Dole Bludgers helps deflect us from Did Treasury shrink the Economy? a Frydenberg-Lowe whodunnit playing centre stage, helped out by “Police State 2.0″ a cop-show sequel involving more raids on whistle-blowers’ homes.
Secrecy, mystery and shock are key to ScoMo’s Police State 2.0, which, like Monty Python’s Spanish Inquisition, thrives on fear and surprise. All we see is a dawn raid. Cops haul black polythene bags. “As this is an ongoing matter, it would not be appropriate to comment further at this time,” an AFP “spokesperson” intones.
Weird? Normal procedure for the AFP, as veteran Canberra Times editor, Jack Waterford, observes, is to tip off selected journalists well in advance of any raid. Not so much better sound but great optics. Waterford notes,
“It is part of the AFP’s media modus operandi to claim that operational or sub judice considerations prevent it from discussing anything damaging to the force’s image.
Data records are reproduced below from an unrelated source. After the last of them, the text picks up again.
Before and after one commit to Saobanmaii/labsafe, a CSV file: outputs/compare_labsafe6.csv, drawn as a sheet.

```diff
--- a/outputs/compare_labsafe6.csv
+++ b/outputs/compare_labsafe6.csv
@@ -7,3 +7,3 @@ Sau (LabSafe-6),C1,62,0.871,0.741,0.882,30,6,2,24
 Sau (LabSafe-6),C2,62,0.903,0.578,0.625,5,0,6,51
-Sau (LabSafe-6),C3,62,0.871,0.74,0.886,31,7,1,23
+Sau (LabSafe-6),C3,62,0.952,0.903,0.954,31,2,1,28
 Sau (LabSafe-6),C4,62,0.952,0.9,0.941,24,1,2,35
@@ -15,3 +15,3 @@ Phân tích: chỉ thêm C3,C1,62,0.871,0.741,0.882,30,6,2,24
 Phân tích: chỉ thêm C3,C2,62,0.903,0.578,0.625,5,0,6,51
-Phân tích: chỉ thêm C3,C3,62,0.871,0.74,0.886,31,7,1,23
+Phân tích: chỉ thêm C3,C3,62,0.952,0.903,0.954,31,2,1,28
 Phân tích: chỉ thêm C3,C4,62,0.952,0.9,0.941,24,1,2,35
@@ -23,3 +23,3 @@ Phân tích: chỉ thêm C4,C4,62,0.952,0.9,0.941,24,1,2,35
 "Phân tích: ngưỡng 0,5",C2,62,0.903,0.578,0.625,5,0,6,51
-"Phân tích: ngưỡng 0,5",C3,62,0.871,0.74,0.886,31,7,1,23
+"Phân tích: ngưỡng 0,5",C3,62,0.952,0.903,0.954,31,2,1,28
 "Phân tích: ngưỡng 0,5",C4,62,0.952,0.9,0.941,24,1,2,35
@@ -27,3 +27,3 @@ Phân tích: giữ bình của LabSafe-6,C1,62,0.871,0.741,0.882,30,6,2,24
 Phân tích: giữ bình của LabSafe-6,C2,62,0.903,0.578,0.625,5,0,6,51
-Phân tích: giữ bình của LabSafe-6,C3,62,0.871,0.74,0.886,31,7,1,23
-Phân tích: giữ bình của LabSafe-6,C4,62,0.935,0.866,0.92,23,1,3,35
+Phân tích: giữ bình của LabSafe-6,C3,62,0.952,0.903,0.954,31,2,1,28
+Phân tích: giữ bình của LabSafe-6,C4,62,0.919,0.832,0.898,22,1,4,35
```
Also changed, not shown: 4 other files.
Such considerations never inhibit the AFP if it expects good publicity from trusted journalists.” Uncannily, ScoMo & Co follow much the same protocol.
This week, Home Affairs Minister Dutton and Morrison are free with all kinds of abuse to help their case, even though the Biloela family would normally be off limits as “an operational matter” or “an individual case”. By Friday, even though the case is before the Federal Court, Dutton tells Nine,
“I would like the family to accept that they are not refugees, they’re not owed protection by our country.”
Yet the same day, Federal Court judge, Justice Mordecai Bromberg, orders Immigration Minister, David Coleman, to provide more evidence to support claims the youngest child has no right to protection. This case returns to court for an interlocutory hearing, 18 September, but a full and final hearing will require extensive preparation. An increasingly out of control Dutton would do well to pull his head in; take a hint from his pals in the AFP.
Suddenly it’s clear that ScoMo has even less power over Dutton than Turnbull, who created Home Affairs just to appease Dutton and his monkey-pod cabal. His capitulation to the bullies, condemned by experts then, is an utter failure now. Above all if we’re going get Police State 2.0 right, the AFP, need to know which boss gives the orders.
The AFP has an unblemished record of being lapdog of the government of the day. Only once in thirty-eight years since its inception has it embarrassed a government. The exception is the case of the investigation and prosecution of Liberal renegade – and Labor-appointed speaker, Peter Slipper, which did not result in a conviction.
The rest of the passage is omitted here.